Golf

Dustin Johnson hopes 2018 Masters much better than Masters that never was

Dustin Johnson hits from a bunker on the second hole at Augusta National Golf Club on Wednesday during a practice round for the Masters golf tournament in Augusta, Ga.
Dustin Johnson hits from a bunker on the second hole at Augusta National Golf Club on Wednesday during a practice round for the Masters golf tournament in Augusta, Ga. AP

It’s been a year since Dustin Johnson suffered “a serious fall on a staircase in his Augusta rental home” the day before he was supposed to dominate the 2017 Masters.

Everyone at Augusta National Golf Club still seems to want to talk about it. Johnson, the 33-year-old Coastal Carolina alumnus and world’s No. 1 golfer, still does not particularly.

“I get asked it every day out here on the range or walking down the fairway so I’m reminded all the time,” Johnson said. “So, yeah, I’m definitely thinking about it [this week]. It is what it is. It was kind of just a freak thing and it happened, there's nothing I can do about it except I'm here this year, hopefully I can tee it up on Thursday, and definitely be looking forward to that.”

The Columbia native and Dutch Fork High School product was the runaway favorite entering last year’s event until Wednesday afternoon, less than 24 hours before he was to tee off, when his agent David Winkle released a statement saying Johnson had fallen on a staircase and “landed very hard on his lower back.” At the time of the statement, there still was hope he would play, but after an attempted warmup on Thursday, he withdrew.

Asked what he planned to do this Wednesday, Johnson replied, “Take it real easy.”

Johnson had won three consecutive events heading into last year’s Masters. This season, he has four top 10s and one victory (the Sentry Tournament of Champions in January) in six starts.

“I know what it takes to get it done in a major, and it's never easy,” Johnson said. “I've been in this situation quite a few times where I've had a chance to win, and no matter what you do or how you prepare, it's not easy to win. This week's going to be no different. My preparation's been very good, though, I think leading into this week.”

Johnson was off last week and said he spent Tuesday and Wednesday at Augusta National, then returned Sunday to complete his Masters preparation.

Until last year’s injury, Johnson was trending in the right direction at Augusta National. He finished a career-best tied for sixth in 2015 and then topped that by tying for fourth in 2016. That came after an average finish of 30th from 2010-2013 before a missed cut in 2014.

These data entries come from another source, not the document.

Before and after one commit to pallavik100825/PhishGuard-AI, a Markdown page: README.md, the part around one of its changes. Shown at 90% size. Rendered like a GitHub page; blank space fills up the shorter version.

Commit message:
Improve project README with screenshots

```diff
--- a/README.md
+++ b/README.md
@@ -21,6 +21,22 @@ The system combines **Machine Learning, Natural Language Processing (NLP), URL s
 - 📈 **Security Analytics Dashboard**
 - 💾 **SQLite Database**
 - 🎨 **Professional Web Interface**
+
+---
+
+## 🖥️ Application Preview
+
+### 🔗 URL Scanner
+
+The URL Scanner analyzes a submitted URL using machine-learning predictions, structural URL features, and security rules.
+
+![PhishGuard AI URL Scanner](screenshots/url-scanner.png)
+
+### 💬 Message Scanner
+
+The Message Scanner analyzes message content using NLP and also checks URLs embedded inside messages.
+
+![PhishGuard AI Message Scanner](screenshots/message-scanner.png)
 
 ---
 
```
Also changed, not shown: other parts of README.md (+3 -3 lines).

“The more you play here, kind of the more comfortable you get around this golf course, you know what tee shots and where to hit it and the flags and kind of how to attack the golf course, so that plays a part in it,” he said. “Then I think just me as a golfer getting better and just all throughout the whole game, just having more confidence, hitting it better, driving it better, doing everything a little bit better always helps around here.”

Johnson will be going for his second career major to pair with the 2016 U.S. Open. This year, he’ll have to get past a rejuvenated Tiger Woods, who was dominating the game as Johnson was learning the game and is going for his 15th career major.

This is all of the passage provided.